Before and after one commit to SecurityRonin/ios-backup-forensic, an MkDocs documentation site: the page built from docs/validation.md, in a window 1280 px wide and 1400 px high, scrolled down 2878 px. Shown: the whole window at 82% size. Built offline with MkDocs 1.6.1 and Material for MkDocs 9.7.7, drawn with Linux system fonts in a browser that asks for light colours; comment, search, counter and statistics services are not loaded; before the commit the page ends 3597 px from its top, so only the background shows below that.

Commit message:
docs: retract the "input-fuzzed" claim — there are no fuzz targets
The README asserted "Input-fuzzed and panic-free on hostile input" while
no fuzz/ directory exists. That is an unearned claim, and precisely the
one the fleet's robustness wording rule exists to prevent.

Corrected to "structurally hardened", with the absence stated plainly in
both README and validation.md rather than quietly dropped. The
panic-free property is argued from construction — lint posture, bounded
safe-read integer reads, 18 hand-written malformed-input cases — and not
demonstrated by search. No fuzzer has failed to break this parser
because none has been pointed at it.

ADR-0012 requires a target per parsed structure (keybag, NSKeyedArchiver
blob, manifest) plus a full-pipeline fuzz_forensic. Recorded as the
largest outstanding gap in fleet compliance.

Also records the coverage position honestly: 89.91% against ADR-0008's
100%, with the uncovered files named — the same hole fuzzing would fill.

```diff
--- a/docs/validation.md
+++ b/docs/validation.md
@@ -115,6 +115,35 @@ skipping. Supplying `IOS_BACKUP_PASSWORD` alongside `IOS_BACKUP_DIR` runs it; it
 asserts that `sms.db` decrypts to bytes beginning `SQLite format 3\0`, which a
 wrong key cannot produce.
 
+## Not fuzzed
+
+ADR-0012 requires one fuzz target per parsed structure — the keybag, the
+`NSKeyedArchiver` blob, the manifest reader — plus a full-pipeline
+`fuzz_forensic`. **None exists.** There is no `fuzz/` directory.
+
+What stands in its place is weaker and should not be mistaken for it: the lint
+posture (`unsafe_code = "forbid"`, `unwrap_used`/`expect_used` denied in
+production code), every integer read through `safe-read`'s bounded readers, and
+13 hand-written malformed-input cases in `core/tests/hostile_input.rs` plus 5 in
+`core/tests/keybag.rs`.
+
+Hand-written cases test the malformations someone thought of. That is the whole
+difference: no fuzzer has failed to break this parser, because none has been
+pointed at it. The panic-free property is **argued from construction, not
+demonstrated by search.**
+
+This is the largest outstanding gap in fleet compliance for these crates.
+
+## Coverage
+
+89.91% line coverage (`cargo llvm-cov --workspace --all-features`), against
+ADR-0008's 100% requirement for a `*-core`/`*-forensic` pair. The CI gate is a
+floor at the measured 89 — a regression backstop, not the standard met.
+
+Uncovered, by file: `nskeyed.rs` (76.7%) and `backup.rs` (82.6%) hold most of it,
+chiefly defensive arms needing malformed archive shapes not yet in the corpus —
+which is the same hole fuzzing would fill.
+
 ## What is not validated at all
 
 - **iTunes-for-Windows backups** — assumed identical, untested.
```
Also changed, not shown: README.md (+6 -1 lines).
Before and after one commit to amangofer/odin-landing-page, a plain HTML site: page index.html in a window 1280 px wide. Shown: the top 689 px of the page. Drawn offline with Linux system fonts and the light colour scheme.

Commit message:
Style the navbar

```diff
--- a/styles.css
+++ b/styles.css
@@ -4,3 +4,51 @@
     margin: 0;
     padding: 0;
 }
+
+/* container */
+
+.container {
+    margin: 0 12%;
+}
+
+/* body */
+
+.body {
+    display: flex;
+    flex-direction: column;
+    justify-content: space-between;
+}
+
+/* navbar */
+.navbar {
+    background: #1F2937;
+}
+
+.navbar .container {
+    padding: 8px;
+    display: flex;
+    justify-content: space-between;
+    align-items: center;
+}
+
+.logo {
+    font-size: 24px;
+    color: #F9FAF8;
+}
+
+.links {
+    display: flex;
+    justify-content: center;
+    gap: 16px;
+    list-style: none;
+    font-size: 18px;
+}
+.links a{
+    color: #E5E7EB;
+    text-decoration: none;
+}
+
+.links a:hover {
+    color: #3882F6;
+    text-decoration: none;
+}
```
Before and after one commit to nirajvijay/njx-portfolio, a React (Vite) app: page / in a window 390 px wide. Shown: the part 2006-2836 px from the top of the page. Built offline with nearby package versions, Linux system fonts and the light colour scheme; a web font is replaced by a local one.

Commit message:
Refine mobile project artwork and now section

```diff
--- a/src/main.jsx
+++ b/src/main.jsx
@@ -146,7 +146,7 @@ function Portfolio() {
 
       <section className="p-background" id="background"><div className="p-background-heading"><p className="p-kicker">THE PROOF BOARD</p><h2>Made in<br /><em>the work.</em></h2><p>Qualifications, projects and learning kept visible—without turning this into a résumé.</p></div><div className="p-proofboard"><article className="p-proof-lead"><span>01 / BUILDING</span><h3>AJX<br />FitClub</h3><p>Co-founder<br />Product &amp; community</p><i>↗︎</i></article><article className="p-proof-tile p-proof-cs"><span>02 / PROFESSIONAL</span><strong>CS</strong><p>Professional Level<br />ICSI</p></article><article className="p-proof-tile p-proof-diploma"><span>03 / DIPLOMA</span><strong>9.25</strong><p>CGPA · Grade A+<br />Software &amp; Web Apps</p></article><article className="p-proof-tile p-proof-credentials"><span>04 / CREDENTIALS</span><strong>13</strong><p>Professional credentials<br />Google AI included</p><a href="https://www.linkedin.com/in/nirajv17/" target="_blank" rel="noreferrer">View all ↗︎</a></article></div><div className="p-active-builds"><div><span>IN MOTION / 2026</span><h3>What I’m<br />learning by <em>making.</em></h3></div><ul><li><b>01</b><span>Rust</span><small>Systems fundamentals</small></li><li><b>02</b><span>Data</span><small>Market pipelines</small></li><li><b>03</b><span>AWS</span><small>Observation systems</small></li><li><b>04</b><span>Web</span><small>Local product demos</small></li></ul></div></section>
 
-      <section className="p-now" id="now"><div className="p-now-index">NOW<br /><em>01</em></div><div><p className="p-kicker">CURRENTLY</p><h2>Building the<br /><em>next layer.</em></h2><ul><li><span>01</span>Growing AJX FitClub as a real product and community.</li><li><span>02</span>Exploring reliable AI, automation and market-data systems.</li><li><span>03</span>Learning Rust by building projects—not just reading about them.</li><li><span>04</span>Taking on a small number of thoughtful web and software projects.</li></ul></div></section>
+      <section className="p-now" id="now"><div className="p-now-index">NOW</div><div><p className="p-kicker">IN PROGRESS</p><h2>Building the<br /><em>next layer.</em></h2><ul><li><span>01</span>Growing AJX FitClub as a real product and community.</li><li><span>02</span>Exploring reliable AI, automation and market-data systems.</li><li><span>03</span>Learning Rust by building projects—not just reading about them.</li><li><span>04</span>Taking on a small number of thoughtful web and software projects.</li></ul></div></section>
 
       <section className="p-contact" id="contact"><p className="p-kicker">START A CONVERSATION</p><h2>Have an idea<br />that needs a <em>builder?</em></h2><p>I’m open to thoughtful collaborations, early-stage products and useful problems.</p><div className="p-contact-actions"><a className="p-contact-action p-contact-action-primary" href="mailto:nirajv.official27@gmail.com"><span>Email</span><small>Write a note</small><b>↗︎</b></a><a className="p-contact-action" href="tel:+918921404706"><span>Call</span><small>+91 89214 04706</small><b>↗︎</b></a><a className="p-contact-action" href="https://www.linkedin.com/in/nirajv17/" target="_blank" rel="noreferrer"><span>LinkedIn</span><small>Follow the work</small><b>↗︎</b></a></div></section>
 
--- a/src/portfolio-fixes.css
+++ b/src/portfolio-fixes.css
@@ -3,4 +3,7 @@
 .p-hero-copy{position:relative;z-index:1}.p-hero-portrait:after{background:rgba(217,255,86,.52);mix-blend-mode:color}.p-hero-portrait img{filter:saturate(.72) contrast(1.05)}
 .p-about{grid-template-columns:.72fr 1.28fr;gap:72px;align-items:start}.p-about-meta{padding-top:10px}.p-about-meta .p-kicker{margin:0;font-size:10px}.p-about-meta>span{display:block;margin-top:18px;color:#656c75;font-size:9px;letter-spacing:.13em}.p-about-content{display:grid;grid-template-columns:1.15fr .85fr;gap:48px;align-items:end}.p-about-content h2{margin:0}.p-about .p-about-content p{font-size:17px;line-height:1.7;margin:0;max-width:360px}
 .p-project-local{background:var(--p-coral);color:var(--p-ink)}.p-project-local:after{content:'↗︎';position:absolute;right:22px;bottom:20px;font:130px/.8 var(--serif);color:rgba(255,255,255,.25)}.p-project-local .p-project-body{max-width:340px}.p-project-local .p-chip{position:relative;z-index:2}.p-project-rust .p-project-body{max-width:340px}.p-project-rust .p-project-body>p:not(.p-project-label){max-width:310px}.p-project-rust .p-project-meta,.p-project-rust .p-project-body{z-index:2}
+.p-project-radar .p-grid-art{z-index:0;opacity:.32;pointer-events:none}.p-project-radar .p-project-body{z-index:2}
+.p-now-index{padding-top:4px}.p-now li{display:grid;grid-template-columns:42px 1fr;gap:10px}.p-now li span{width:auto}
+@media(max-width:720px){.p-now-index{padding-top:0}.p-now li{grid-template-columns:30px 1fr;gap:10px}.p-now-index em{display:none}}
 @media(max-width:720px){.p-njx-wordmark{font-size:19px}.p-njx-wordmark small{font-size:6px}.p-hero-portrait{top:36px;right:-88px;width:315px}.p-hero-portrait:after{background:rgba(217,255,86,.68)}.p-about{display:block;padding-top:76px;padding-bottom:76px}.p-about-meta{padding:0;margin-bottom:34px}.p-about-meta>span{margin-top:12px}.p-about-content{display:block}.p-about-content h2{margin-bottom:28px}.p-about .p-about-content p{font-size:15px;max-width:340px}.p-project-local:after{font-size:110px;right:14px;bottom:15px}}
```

Task directions: Show me every line in the data above that includes "input".

Exercise solution:
docs: retract the "input-fuzzed" claim — there are no fuzz targets
The README asserted "Input-fuzzed and panic-free on hostile input" while
safe-read integer reads, 18 hand-written malformed-input cases — and not
+13 hand-written malformed-input cases in `core/tests/hostile_input.rs` plus 5 in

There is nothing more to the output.